Berries – strawberries, blueberries, raspberries, etc. These fruits are high-fibre, naturally sweet (with all fruit it is important to know that you’re getting sugar and so you need to be moderate since sugar is unhealthy), and rich in antioxidants (immune boosters).

Dark leafy greens – spinach, kale, Swiss chard, etc. These vegetables are good sources of calcium (especially important for women), vitamin A, vitamin, C, Iron (although to be fair you do have to eat a LOT of spinach to get much Iron), fibre, and phytochemicals (plant foods that are good for human health).

Olive oil – perhaps the healthiest oil, olive oil is rich in vitamin E but its main benefit is that it is a monounsaturated fat, which is the best kind for heart health. CAUTION: Olive oil, like all fats and oils, is a high-calorie food (fats contain twice the calories, per gram, as compared to carbohydrates and proteins) and so most of us should eat only moderate ammounts.

Legumes – chickpeas, soy, lentils, beans, peas, etc. These plant foods offer protein, low-GI carbohydrate, fibre, and folate. They are associated with a reduced risk of heart disease. Legumes are probably one of the most under-rated and under-used healthy food options.

Fish – fatty fishes like salmon, tuna, mackerel, and pilchards are the best options but all fish-types offer quality protein and omega-3 fats, which are excellent for heart health.

Nuts – nuts are an excellent source of plant protein and healthy fat (monounsaturated) that can reduce heart-disease risk. Once again though, some caution: nuts are high-fat foods and therefore high-calorie so we need to consume them in moderation. Peanuts (especially oily salty peanuts) are the least-healthy nut option so rather look for a variety of nuts to eat.

Cruciferous vegetables – broccoli, cauliflower, cabbage, brussel sprouts, etc. These offer fibre, vitamins, and phytochemicals so we should all develop a taste for these wonders.

Green tea – when drunk “correctly” (plain tea, no sugar no milk), green tea is a calorie-free drink that includes low ammounts of caffeine and several powerful antioxidants. Green tea has been associated with a reduced risk of conditions like heart disease, diabetes, and certain cancers (this association is suggestive rather than conclusive; more research is needed).

This is an incomplete list but long enough to give you some great ideas on better, healthier shopping.

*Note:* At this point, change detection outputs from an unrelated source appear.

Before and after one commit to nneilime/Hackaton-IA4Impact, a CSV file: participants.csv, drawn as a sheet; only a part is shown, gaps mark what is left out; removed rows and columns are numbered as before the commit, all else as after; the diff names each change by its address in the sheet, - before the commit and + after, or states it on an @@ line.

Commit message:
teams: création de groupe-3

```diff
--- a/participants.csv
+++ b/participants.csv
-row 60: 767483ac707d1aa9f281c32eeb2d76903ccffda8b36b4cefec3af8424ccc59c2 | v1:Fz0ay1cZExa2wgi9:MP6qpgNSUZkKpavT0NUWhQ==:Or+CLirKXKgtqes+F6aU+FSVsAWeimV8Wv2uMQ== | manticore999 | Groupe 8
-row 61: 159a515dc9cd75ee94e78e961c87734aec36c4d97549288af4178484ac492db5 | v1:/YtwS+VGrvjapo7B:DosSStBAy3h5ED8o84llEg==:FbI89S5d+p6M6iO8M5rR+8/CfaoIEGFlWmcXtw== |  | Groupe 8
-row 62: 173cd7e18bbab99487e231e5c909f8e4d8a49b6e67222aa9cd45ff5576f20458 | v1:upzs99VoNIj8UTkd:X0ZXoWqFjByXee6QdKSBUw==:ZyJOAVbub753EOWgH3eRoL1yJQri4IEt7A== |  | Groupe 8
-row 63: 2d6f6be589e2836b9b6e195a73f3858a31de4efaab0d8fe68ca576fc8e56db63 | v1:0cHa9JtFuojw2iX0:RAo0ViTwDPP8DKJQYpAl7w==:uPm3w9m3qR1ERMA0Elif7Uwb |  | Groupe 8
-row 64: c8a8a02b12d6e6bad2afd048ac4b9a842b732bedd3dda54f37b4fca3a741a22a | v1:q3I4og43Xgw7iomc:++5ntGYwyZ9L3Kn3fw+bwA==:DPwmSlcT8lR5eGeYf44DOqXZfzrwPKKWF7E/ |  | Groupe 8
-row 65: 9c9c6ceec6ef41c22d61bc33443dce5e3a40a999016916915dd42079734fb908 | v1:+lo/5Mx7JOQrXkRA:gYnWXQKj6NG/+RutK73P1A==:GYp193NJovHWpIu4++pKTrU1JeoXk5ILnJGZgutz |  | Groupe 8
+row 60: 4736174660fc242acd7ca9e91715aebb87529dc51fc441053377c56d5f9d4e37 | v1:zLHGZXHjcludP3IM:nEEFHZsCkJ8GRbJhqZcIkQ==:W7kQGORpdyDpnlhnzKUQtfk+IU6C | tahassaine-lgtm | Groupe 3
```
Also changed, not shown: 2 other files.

Some of these “superfoods” may be costly and beyond the budgets of some of us (e.g. fresh tuna, imported berries, some nuts, boutique olive oils). But most of them are not especially expensive and can be included in our weekly shopping easily enough. It’s really worth learning about these foods, and other great healthy options. Please add your own ideas and suggestions below.